Senator Tom Harkin and others hoping to get the U.S. Senate to ratify an international treaty on disability rights are hoping support from veterans groups will help switch opponents into supporters.
“We’re working on it. We have some problems, but we’re going to try. I never give up,” Harkin says. “The veterans groups are really focused on this now.”
Harkin, the main sponsor of the 1990 Americans with Disabilities Act, says the rest of the world is waiting for the U.S. to join the international Convention on the Rights of Persons with Disabilities.
“I’m not here to tell you that if we join it, it’s going to change the world overnight, but it will start us on the path,” Harkin says. “It’ll start changing things.”
In late 2012, the U.N. treaty on rights for people with disabilities failed to win ratification in the U.S. Senate, falling short by five votes. Today is the first day it’s eligible for another vote. Wade Henderson of the Leadership Conference on Civil and Human Rights notes all the major U.S. veterans groups lined up at a news conference last week as a show of support for the treaty.
“Veterans who gave everything for the country, but now can’t get the support they need to be able to travel around the world,” Henderson said last Friday, “to be able to work overseas, to bring their families because the countries in which they’d like to work often don’t have the accommodations to allow them to do what they can do.”
Henderson and Harkin participated in a forum at Drake University last Friday to mark the 24th anniversay of the Americans with Disabilities Act. Kelly Buckland, another speaker at the event, hinted there will be a big demonstration in Washington, D.C. this week to put the pressure on Senators to act.
“There’s only a few of them that are standing in the road of the United States ratifying the Convention on the Rights of People with Disabilities and we need to convince them it’s the right thing to do for America,” he said. “It’s the right thing to do for the rest of the world and the United States needs to maintain its leadership in the rights of people with disabilities.”
While Harkin supports the treaty, Republican Chuck Grassley — Iowa’s other U.S. Senator — voted against it in 2012. Grassley’s long-time friend — former Kansas Senator Bob Dole — went to capitol hill last week to urge reluctant Republicans to support the treaty.

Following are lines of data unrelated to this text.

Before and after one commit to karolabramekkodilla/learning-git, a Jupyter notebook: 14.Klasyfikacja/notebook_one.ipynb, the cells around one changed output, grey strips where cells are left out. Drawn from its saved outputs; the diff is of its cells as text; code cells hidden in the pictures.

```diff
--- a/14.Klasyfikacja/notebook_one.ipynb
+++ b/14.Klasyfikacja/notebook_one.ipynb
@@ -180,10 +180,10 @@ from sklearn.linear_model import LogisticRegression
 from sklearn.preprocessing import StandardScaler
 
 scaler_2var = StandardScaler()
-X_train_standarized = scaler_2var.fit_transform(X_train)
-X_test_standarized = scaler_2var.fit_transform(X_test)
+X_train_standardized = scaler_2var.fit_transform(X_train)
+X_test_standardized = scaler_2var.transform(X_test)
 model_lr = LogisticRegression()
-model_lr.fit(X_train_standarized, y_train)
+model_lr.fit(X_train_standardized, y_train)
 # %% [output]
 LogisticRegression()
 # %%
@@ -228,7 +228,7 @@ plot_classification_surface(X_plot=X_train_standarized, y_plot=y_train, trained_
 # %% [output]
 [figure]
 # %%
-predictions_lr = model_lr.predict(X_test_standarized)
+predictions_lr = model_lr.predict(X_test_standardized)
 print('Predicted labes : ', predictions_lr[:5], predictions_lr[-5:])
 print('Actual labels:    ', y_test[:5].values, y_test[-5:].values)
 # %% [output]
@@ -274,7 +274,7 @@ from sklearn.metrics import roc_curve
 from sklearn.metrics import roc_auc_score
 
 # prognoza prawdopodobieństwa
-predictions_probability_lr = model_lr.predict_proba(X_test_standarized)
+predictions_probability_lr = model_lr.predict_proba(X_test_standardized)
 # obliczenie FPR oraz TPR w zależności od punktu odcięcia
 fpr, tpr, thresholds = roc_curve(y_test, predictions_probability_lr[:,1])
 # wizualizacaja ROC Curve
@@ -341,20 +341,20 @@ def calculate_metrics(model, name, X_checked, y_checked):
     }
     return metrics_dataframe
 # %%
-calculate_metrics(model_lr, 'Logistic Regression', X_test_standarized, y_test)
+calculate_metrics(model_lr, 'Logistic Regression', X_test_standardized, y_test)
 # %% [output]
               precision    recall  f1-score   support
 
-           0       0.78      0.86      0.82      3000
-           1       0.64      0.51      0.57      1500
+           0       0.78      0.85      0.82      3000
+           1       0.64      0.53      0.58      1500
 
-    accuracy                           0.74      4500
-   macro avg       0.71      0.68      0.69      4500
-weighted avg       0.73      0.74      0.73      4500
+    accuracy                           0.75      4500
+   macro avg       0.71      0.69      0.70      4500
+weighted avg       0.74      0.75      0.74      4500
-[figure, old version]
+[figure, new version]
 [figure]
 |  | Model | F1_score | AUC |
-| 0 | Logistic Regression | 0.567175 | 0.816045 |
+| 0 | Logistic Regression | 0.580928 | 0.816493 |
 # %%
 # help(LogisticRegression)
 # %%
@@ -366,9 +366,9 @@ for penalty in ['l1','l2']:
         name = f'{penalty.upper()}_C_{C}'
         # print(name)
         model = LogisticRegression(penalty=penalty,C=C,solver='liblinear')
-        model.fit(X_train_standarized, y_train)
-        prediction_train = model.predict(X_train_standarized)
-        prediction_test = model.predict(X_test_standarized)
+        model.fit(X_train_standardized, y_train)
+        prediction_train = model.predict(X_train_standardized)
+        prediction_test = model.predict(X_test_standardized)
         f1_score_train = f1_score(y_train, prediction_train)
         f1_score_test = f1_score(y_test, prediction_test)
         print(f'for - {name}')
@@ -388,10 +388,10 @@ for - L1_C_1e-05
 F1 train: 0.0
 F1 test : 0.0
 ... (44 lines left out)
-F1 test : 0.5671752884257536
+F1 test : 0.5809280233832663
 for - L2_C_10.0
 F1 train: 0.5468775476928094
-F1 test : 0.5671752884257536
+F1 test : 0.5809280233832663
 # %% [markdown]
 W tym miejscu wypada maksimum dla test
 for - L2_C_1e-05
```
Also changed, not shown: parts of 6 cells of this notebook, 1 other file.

In December of 2012, Grassley said he had “serious concerns” the treaty could give a United Nations committee authority to criticize U.S. disability laws and “infringe on U.S. sovereignty.”